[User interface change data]
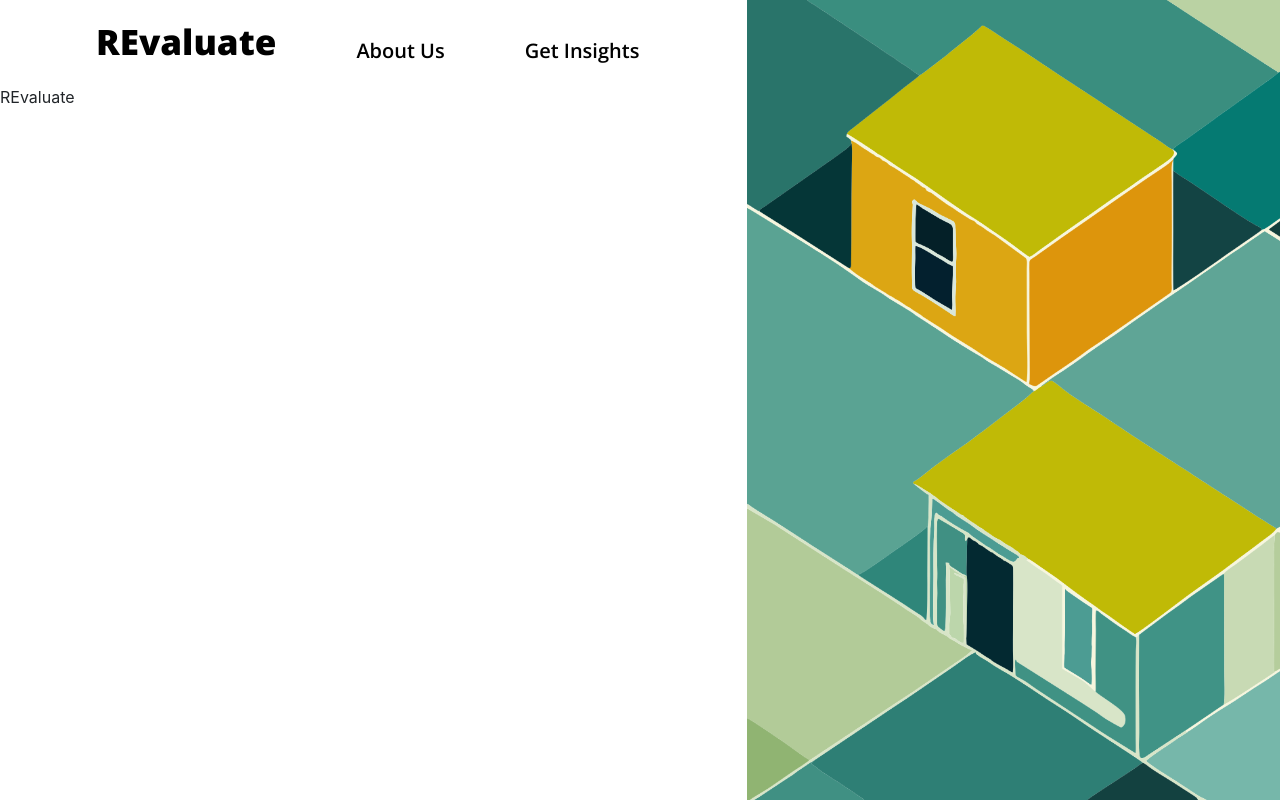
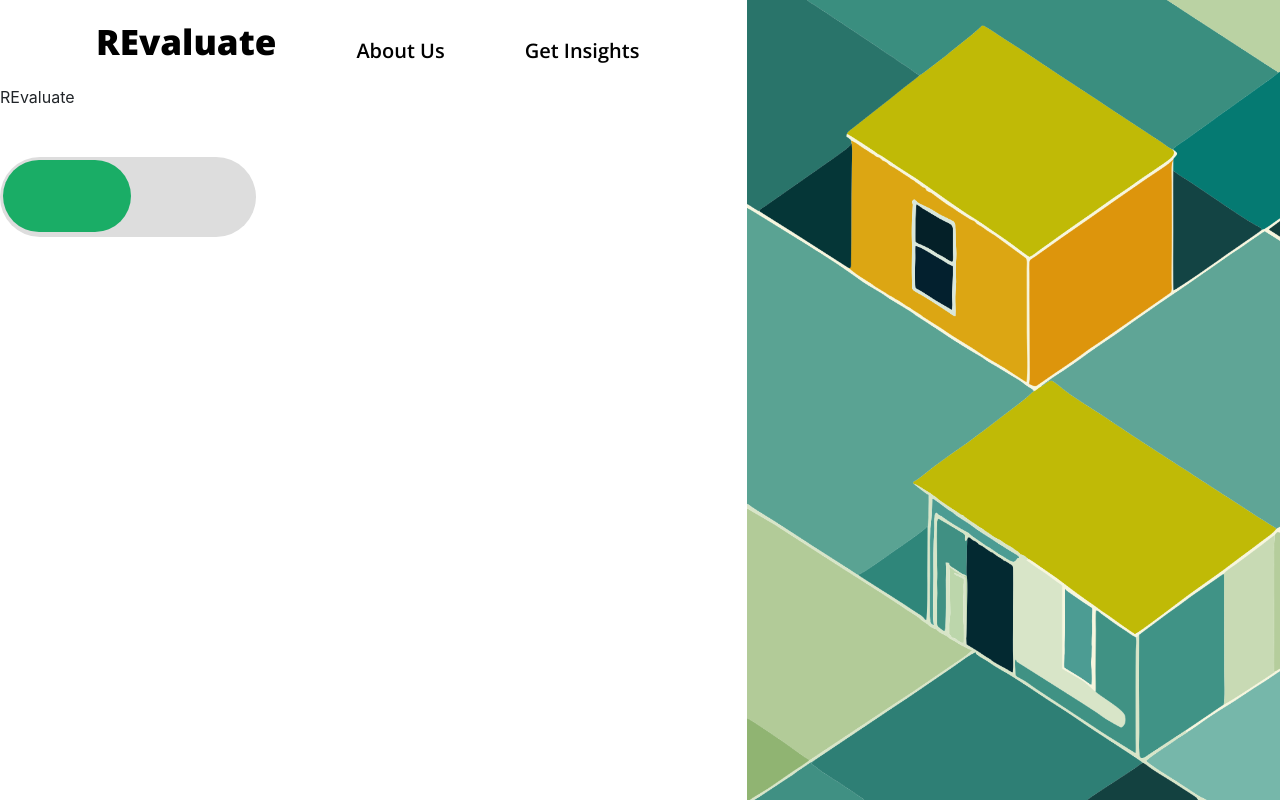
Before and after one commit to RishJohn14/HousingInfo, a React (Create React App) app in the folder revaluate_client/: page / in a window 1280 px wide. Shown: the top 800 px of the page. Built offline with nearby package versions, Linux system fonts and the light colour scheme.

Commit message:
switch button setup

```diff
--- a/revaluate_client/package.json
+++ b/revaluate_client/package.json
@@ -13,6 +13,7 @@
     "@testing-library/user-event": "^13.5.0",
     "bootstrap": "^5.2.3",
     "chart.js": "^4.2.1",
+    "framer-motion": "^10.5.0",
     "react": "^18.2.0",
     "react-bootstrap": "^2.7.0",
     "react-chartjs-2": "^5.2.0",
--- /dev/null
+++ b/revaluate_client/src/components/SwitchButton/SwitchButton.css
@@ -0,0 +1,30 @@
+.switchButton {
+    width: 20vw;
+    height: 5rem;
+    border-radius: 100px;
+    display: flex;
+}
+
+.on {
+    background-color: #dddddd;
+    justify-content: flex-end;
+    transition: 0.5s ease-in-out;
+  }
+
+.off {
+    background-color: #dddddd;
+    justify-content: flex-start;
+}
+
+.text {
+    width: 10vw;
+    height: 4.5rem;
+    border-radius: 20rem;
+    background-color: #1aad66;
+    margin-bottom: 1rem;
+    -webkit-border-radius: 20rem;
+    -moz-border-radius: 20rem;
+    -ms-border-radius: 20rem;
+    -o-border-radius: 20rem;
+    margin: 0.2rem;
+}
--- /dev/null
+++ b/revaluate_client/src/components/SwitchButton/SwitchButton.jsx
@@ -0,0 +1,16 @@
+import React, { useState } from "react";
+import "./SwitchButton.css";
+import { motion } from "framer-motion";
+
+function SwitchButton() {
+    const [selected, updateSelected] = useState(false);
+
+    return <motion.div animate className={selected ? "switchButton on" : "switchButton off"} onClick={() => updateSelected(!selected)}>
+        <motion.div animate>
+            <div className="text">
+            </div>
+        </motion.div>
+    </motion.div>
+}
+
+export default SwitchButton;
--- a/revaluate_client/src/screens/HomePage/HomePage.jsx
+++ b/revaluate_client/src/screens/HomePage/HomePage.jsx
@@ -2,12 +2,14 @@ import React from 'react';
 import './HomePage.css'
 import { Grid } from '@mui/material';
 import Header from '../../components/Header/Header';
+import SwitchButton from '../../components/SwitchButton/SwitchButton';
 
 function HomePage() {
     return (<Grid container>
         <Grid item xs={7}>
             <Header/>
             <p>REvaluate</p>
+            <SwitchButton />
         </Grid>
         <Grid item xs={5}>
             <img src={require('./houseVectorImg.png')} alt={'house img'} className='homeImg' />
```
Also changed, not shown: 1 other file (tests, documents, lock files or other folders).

---

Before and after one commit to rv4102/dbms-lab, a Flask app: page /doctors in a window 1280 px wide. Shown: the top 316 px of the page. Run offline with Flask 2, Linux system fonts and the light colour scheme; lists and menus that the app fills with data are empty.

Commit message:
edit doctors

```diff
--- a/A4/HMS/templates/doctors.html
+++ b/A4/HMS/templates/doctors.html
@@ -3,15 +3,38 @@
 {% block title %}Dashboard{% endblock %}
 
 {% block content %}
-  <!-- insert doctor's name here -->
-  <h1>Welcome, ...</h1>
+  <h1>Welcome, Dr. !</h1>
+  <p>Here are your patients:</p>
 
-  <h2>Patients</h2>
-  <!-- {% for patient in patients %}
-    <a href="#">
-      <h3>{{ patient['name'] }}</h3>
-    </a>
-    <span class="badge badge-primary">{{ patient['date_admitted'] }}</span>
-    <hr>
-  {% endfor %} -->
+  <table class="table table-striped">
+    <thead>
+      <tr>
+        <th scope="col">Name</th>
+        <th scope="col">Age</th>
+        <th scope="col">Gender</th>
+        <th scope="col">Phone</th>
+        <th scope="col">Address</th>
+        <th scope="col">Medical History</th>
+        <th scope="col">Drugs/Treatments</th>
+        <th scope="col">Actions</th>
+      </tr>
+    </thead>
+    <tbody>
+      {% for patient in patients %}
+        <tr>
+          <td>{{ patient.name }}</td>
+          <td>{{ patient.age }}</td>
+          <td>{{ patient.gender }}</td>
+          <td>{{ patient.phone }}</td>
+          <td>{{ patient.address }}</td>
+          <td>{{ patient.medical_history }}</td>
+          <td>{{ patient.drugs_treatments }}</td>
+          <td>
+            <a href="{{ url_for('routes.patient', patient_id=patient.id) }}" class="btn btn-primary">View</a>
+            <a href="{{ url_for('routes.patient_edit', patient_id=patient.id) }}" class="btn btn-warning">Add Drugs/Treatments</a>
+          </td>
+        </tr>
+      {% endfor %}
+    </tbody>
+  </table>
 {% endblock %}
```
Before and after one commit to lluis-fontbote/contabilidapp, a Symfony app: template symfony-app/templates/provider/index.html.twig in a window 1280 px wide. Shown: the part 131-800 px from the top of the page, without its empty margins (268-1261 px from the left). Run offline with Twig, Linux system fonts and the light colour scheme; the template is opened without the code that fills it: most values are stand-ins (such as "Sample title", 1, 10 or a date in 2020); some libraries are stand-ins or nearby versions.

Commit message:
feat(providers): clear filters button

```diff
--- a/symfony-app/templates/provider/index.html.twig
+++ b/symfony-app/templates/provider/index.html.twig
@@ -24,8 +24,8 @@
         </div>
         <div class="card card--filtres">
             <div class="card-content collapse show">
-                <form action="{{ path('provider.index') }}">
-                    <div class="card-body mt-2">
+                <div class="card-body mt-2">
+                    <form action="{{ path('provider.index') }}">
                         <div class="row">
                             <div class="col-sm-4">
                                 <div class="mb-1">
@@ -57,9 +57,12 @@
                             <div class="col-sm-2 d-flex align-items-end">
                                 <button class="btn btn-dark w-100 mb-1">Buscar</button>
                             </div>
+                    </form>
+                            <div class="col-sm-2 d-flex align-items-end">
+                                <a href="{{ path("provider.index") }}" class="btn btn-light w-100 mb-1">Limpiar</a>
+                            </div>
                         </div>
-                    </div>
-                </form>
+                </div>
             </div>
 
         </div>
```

- [Task brief] If a line of the records includes the string "motion", copy it out.

- [Result of the exercise]
+    "framer-motion": "^10.5.0",
+import { motion } from "framer-motion";
+    return <motion.div animate className={selected ? "switchButton on" : "switchButton off"} onClick={() => updateSelected(!selected)}>
+        <motion.div animate>
+        </motion.div>
+    </motion.div>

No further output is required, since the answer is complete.